The Apostle Peter
July 11th, 2010
If you’ve ever gone into a fancy church you’ve probably seen pictures or statues of the Apostles. Growing up in Germany there were beautiful cathedrals all over the place: you couldn’t throw a rock without hitting a huge, ancient church (though you would get in some big trouble if you did). In those churches you could see the Apostles depicted in beautiful stained glass windows, ornate pictures, and in statues placed upon fancy pedestals. The apostles seem larger than life and make them seem like something bigger and better than an ordinary person. The church has done a disservice by portraying these men this way, like they were some kind of spiritual superheroes who were holier than the rest of us mere humans when this is not the case at all. The Apostles were great men and they did amazing things and we should be grateful to them. But we have to be careful not to lose sight of the fact that they were ordinary people like you and me. When Jesus found them they were not the smartest, the holiest, the most faithful, or even the most obedient. They were not wealthy, powerful, or educated. They were just regular guys who were transformed by the hand of Jesus to be used in powerful ways. They kind of remind me of those homes you see on Extreme Home Makeover. If you tune into the end of the show and see the way the house looks you might be impressed, but you are always MUCH more impressed when you see the “before” shot and see what the house looked like when they got there. The amazing things that the Apostles did are so much more amazing when you see what they were like BEFORE Jesus got hold of them.

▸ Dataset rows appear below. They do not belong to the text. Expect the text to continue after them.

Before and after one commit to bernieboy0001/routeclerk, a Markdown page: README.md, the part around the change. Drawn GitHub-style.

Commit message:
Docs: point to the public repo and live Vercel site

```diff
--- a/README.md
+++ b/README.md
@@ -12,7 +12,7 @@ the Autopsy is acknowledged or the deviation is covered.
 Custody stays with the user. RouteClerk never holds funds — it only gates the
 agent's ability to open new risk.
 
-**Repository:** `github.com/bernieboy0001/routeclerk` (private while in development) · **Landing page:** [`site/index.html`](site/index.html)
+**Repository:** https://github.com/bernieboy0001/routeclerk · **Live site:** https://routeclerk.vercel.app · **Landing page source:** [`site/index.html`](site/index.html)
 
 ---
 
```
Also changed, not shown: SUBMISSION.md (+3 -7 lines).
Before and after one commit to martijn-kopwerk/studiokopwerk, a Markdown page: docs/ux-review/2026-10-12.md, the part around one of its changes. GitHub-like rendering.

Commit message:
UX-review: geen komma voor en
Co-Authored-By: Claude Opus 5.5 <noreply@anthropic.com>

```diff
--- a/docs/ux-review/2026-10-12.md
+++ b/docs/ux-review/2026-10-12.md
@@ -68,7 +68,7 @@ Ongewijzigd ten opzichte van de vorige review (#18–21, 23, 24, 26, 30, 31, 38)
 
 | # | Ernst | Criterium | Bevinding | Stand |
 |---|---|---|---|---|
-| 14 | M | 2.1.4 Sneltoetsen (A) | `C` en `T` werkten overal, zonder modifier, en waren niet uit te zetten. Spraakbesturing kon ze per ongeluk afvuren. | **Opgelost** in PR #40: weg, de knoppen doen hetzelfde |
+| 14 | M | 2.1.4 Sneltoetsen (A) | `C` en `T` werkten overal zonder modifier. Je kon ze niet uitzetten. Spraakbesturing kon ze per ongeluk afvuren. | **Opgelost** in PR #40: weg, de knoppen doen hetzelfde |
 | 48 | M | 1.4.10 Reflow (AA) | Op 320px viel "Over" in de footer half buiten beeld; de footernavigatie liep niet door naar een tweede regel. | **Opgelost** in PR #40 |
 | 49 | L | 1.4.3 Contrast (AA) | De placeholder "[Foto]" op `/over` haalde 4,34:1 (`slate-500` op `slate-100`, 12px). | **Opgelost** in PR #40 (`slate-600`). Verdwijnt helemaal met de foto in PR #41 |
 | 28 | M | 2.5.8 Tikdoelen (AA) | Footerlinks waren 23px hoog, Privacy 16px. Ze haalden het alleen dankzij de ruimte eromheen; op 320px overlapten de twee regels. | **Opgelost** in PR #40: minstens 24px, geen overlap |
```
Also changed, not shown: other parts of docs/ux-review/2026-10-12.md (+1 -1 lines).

Simon Peter is the perfect example of this point. Today I’m going to be talking about Simon Peter who was, in many ways, the first Apostle. Matthew 10:2 says Matthew 10:2 (ESV) 2 The names of the twelve apostles are these: first, Simon, who is called Peter, and Andrew his brother; James the son of Zebedee, and John his brother; Notice that Matthew says, “first, Simon, who is called Peter”. That doesn’t just mean that Peter was the first apostle called or that he was just the first in the list: he was first in the sense that he was a natural leader among the apostles. Even a quick read through the Gospels will show that he was “first” in a number of ways. In all of the lists of Apostles Peter is always mentioned first, for a reason. He was not just among the 12 chosen to be Apostles but first among those 12. He is usually right by Jesus’ side in all the events of the Gospel, including some of the most private events like when Jesus was transfigured on the mountain, when he was praying for strength the night before he was crucified and when Jesus was being tried by the high priest. His name is mentioned more than any other in the Gospels other than Jesus. He was usually the first to react: the first to get out of the boat, the first to grab a sword, the first to answer Jesus, the first to question Jesus. He was the boldest to confess Jesus as Lord and was the most insistent that he would never deny or desert Jesus, yet he was also the one who denied Jesus the most publically. Jesus praised him more than any of the other apostles but he was also the one that Jesus called Satan at one point. He was the only Apostle brave enough and silly enough to correct Jesus and he was also the one who was the most harshly denounced by Jesus. He went on to become not just the first Apostle in the Gospels but the first Apostle in the early church. It was Peter who delivered the first Christian sermon which led to over 3,000 people getting baptized. Peter was the apostle who led the first Gentile to Christ, a man named Cornelius. Peter was a bold preacher in the early church and the leader of the church at first. In fact, the first 12 chapters of Acts focus predominantly on Peter before the emphasis shifts to Paul.